Coach Thibault acknowledged that the Mystics (center) will need to take steps not only to be relevant within the WNBA, but also in the DC sports scene, which goes well beyond its brother teams (Capitals-left; Wizards-right).
Last Tuesday, on December 18, Washington Mystics season ticket holders got to meet with General Manager and Head Coach Mike Thibault. In addition, team president Sheila Johnson, and Christy Winters Scott, the team's color analyst and host of the Washington Wizards pregame and post game shows on Comcast SportsNet Mid Atlantic were there to give remarks.
I have an audio file of the entire meet and greet with Coach Thibault recorded from my smartphone. It is over 46 minutes long so enjoy, though it's lengthy.
If you don't have time to listen to this link all at once, here are some notable things I got from it (rough times form the audio piece are also noted):
First Minute: Sheila Johnson introduces Coach Thibault and calls him a "Christmas gift" to the fans. Coach laughs and said he never was a Christmas gift before.
3rd minute: Coach Thibault gives opening remarks.
7th minute: Winters Scott starts asking Coach some of the obvious questions that he would be asked. What does he plan on doing with the Mystics' personnel, what kind of a team does he envision, etc. In short, Coach believed that the team could acquire some free agents who could help add value to the team, and that he wanted the Mystics to play a high paced offense to make it more entertaining and noted that in Connecticut, his team was a high scoring team overall.
9th-14th: Coach "yawned" when he noted that the Mystics played a lot of half court offense last couple years, but noted that perhaps the Mystics may have had to be that way due to personnel issues. From here he laid out many of the teams' deficiencies, which were perimeter shooting, free throw shooting, and turnovers. He wouldn't elaborate on whether it was because players weren't playing hard, or because the talent wasn't there, but also noted that the Mystics were a team with below average talent.

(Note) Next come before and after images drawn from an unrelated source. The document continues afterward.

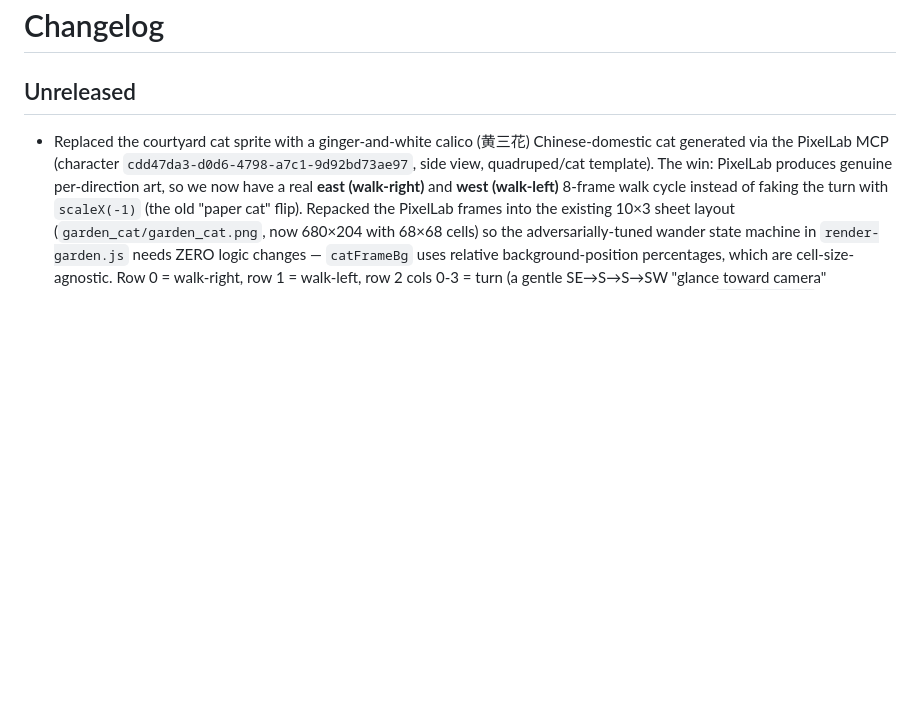
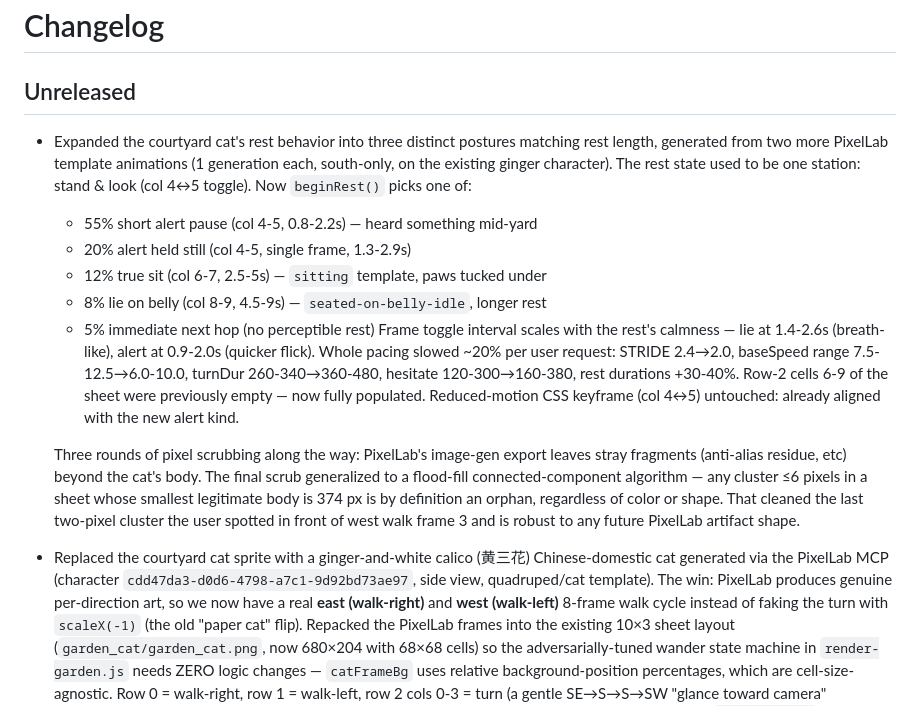
Before and after one commit to DipsySu/pixel-agent-garden, a Markdown page: CHANGELOG.md, the part around the change. Drawn GitHub-style; blank space fills up the shorter version.

Commit message:
docs: CHANGELOG entry for cat sit/lie postures + scrub algorithm
The three small commits since the ginger-cat promotion (1fa2827 sit+lie,
1956b88 cream-pixel scrub, 593c867 2-px-cluster scrub) all landed
without a CHANGELOG bump. Folded them into one cohesive entry: the rest
posture expansion (3 kinds matching rest length, scaled-with-calmness
toggle intervals, 20% global pacing slowdown) and the pixel-scrub
methodology that ended up at flood-fill connected components — robust
to any future PixelLab artifact shape.

Also deleted the unused first-attempt brown tabby character from
PixelLab cloud storage (da1cfe90, never integrated — superseded by the
ginger calico that became the final sprite). Trial subscription:
6/40 generations used, 34 remaining.

```diff
--- a/CHANGELOG.md
+++ b/CHANGELOG.md
@@ -1,6 +1,32 @@
 # Changelog
 
 ## Unreleased
+
+- Expanded the courtyard cat's rest behavior into three distinct postures
+  matching rest length, generated from two more PixelLab template animations
+  (1 generation each, south-only, on the existing ginger character). The rest
+  state used to be one station: stand & look (col 4↔5 toggle). Now
+  `beginRest()` picks one of:
+    * 55% short alert pause (col 4-5, 0.8-2.2s) — heard something mid-yard
+    * 20% alert held still (col 4-5, single frame, 1.3-2.9s)
+    * 12% true sit (col 6-7, 2.5-5s) — `sitting` template, paws tucked under
+    * 8% lie on belly (col 8-9, 4.5-9s) — `seated-on-belly-idle`, longer rest
+    * 5% immediate next hop (no perceptible rest)
+  Frame toggle interval scales with the rest's calmness — lie at 1.4-2.6s
+  (breath-like), alert at 0.9-2.0s (quicker flick). Whole pacing slowed ~20%
+  per user request: STRIDE 2.4→2.0, baseSpeed range 7.5-12.5→6.0-10.0,
+  turnDur 260-340→360-480, hesitate 120-300→160-380, rest durations
+  +30-40%. Row-2 cells 6-9 of the sheet were previously empty — now fully
+  populated. Reduced-motion CSS keyframe (col 4↔5) untouched: already
+  aligned with the new alert kind.
+
+  Three rounds of pixel scrubbing along the way: PixelLab's image-gen export
+  leaves stray fragments (anti-alias residue, etc) beyond the cat's body.
+  The final scrub generalized to a flood-fill connected-component
+  algorithm — any cluster ≤6 pixels in a sheet whose smallest legitimate
+  body is 374 px is by definition an orphan, regardless of color or shape.
+  That cleaned the last two-pixel cluster the user spotted in front of
+  west walk frame 3 and is robust to any future PixelLab artifact shape.
 
 - Replaced the courtyard cat sprite with a ginger-and-white calico (黄三花)
   Chinese-domestic cat generated via the PixelLab MCP (character
```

15th-19th: Coach Thibault gave an ominous statement that the WNBA is a business and that if and when a move is made that involves a loved Mystics player being moved elsewhere, that would be so the team can achieve its short and long term goals. He said that WNBA fans "fall in love with players as people" more than in the NBA, and noted that fans have favorite players as people, but ultimately, coaches see players every day, as opposed to fans who see them in a different light.
23rd-24th: Coach Thibault revealed that point guards and shooters are higher priority needs for the team, and it really was the only detail that he would provide on what he planned to do personnel-wise. He also supports the new WNBA rule changes involving the FIBA three point line, and defensive three second violation rule. Basically summarized our previous post on the changes.
25th: Coach Thibault said that it is unlikely his assistants will be his coaches from the Sun. Scott Hawk apparently wants to take a break from coaching due to travel. Bernadette Mattox wants to take a break because her son is a high school senior. Former assistant coaches Marianne Stanley and Jennifer Gillom, who were fired last September after the end of the 2012 season, were considered to be brought back because current players held them in high regard, but no assistants would be named in the short term.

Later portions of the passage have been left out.